Well, I got my wish. She was captivated the entire time. She may have been a little drunk, but she didn’t even notice Evan trying to get out of the booth past her until he touched her cheek with a light brush.
She squeaked, her ears flipped back and pinned close to her head, and then she fell out of the booth. I tried to reach down to help her up but succeeded only in adding myself to the floor. Evan stepped out and offered to help her up. She was looking me in the eye, a smile on her lips. Ice cubes sat on the floor between us.
“No, thank you. I’m fine,” she said happily to him without breaking eye contact with me. I wanted to say something, but everything sounded stupid in my head. Evan walked off, and Amelia hummed to herself. “I thought you were a crazy woman when I first met you” Anastania told me as we lay there, “and, if half of what you say is true, then I was very right about that. But I was also very wrong when I said I didn’t want to go with you” she said, reaching a hand toward me and placing it on my cheek. “I want to see the world. I’m not ready to stay here. I want to see the world. Did I say that already? Well, I mean it” she said assuredly. I just listened to her, in love with the moment. “I want to see the world, and I think you could help me stay safe while I do it. Will you be there for me?” she pleaded. I nodded, dumbstruck. “Good!” she smiled, “I’m so excited! I think we’re going to be good friends, Rika”

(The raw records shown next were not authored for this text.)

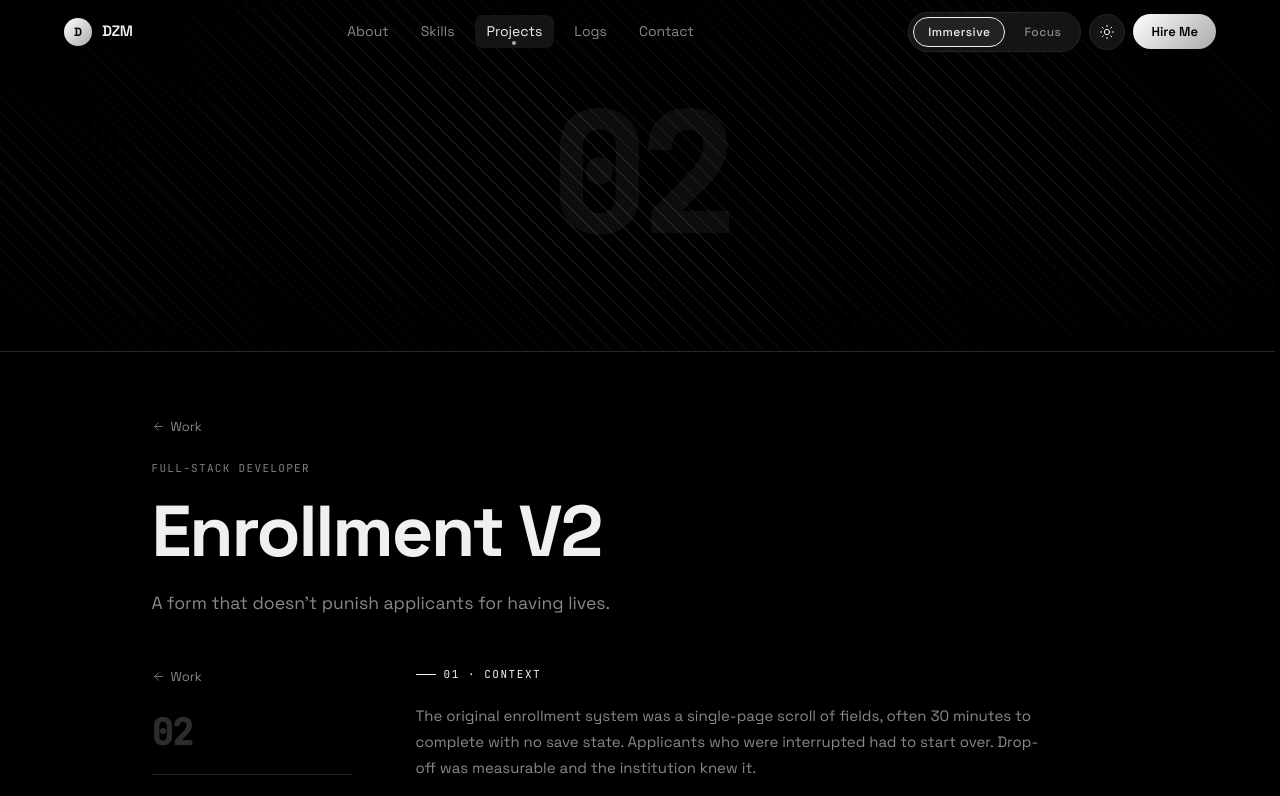
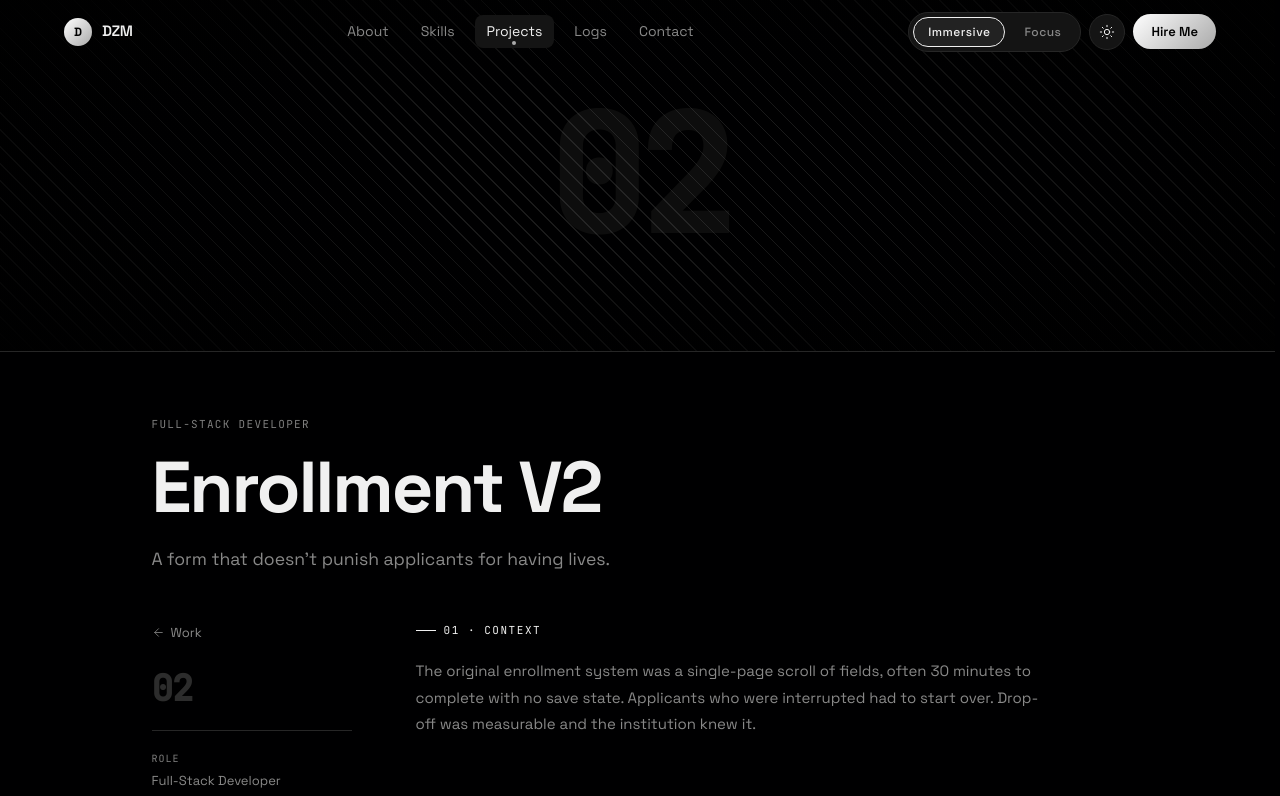
Before and after one commit to DebZakari/portfolio, a Next.js app: page /projects/enrollment-v2 in a window 1280 px wide. Shown: the top 796 px of the page. Built offline with nearby package versions, Linux system fonts and the light colour scheme.

Commit message:
fix: update Link component class for consistent styling on mobile

```diff
--- a/src/components/ProjectDetail.tsx
+++ b/src/components/ProjectDetail.tsx
@@ -640,9 +640,8 @@ export default function ProjectDetail({
           {/* Back — mobile only */}
           <Link
             href="/#projects"
-            className="md:hidden"
+            className="inline-flex md:hidden"
             style={{
-              display: "inline-flex",
               alignItems: "center",
               gap: 6,
               textDecoration: "none",
```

“Are you two getting up from there, or should we send you to the room?” Amelia asked, peeking her head over the seat. I smiled at her; my heart too full of wonder to allow my brain to find words. Words weren’t necessary. I had just made the most important promise of my life.